"In establishing the program we had to clearly define what we were trying to achieve and why, before we addressed the ‘how,’” says Dave George, Amazon’s director of Consumer Business Data Technologies. “Once we established the ‘what’ and the ‘why,’ we established clear goals with active executive sponsorship. This sponsorship ensured that our many distributed tech teams had a clear, unambiguous focus and were committed to deliver these goals. Relentless focus on delivery ensured that disruption to other business priorities was minimized while achieving a significant architectural refresh of core systems.”
Also key to the project's success was an AWS technical core team of experienced solutions architects and database engineers. This team made recommendations as to which AWS services would be best suited for each category of Amazon data being migrated from Oracle, including:
- Amazon DynamoDB: recommended for critical services requiring high availability, mutating schemas, and consistent, single-digit millisecond latency at scale.
- Amazon Aurora: recommended for services with stable schemas requiring high availability and strong referential integrity.
- Amazon Simple Storage Service (Amazon S3): recommended for inexpensive, long term storage of relational and non-relational data.
- Amazon Relational Database Service (Amazon RDS) for PostgreSQL or MySQL: recommended for non-critical services and ease of set up, operation, and scaling.
This team also provided formal instruction about specific AWS services, ran hands-on labs, offered one-on-one consultations and coordinated direct assistance by AWS product teams for Amazon businesses experiencing specific challenges.
"Having this central team staffed with experienced solutions architects and database engineers was crucial to the project's success," says Park. “The team not only helped educate Amazon business teams but provided feedback and feature requests that made AWS services even stronger for all customers."
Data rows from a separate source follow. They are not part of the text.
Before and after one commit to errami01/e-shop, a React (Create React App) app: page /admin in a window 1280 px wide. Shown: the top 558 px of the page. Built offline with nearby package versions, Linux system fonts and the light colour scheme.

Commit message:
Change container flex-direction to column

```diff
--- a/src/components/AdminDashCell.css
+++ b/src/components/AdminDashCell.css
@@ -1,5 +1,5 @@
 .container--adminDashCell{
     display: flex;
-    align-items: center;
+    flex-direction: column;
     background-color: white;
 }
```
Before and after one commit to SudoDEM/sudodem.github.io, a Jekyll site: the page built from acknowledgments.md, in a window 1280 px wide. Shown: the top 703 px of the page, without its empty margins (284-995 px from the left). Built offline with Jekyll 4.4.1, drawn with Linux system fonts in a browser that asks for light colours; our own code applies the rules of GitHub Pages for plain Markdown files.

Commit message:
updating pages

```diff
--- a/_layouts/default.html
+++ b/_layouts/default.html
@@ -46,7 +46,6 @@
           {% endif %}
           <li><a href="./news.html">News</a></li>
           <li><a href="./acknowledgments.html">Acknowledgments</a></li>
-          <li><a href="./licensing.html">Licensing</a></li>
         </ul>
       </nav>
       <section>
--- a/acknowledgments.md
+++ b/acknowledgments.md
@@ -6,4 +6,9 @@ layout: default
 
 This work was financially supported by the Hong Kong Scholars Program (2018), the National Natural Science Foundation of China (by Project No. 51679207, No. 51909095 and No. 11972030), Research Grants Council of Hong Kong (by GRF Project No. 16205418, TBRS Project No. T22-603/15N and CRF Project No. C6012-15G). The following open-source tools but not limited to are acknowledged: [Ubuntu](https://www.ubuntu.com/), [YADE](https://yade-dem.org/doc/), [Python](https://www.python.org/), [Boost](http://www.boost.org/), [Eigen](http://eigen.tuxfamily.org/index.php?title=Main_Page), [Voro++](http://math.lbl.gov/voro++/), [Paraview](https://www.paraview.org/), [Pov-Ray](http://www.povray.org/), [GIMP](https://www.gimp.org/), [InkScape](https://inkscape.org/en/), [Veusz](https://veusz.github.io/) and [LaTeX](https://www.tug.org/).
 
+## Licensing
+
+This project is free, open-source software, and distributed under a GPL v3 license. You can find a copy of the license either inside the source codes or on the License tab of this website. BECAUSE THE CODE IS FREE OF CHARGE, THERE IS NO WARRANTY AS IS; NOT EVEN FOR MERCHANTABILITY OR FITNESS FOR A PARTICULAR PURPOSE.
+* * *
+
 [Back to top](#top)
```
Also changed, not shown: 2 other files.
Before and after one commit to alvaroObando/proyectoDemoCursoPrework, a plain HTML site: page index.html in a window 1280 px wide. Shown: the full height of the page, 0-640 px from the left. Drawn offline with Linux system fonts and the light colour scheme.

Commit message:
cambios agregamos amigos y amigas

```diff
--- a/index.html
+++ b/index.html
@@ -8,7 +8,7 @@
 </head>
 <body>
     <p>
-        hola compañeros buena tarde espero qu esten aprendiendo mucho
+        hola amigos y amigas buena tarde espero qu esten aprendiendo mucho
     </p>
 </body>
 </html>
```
Amazon also thought carefully about how best to help its Oracle database administrators transition onto the new career paths now open to them. One option was to help them gain the skills necessary to become AWS solutions architects. Another was a managerial role in which an Oracle background would be helpful during the ongoing process of bridging traditional Oracle-based environments and AWS Cloud environments.
Database Freedom on AWS
Migrating to AWS has cut Amazon's annual database operating costs by more than half, despite having provisioned higher capacity after the move. Database-administration and hardware-management overhead have been greatly reduced, and cost allocation across teams is much simpler than before. Most of the services that were replatformed to Amazon DynamoDB—typically the most critical services, requiring high availability and single-digit millisecond latency at scale—saw a 40-percent reduction in latency, despite now handling twice the volume of transactions. During the migration, service teams also took the opportunity to further stabilize services, eliminate technical debt, and fully document all code and dependencies.
Reflecting on the scope of the project—a migration that affected 800 services, thousands of microservices, tens of thousands of employees, and millions of customers, and that resulted in an AWS database footprint for Amazon larger than for 90 percent of its fellow AWS customers—Amazon.com sees a lesson for other large enterprises contemplating a similar move.
"No one involved with this migration project would say it was simple, easy, or fun, but it didn't take superpowers, either. If a company like Amazon can move so many decentralized, globally distributed databases from Oracle to AWS, it's really within the reach of almost any enterprise."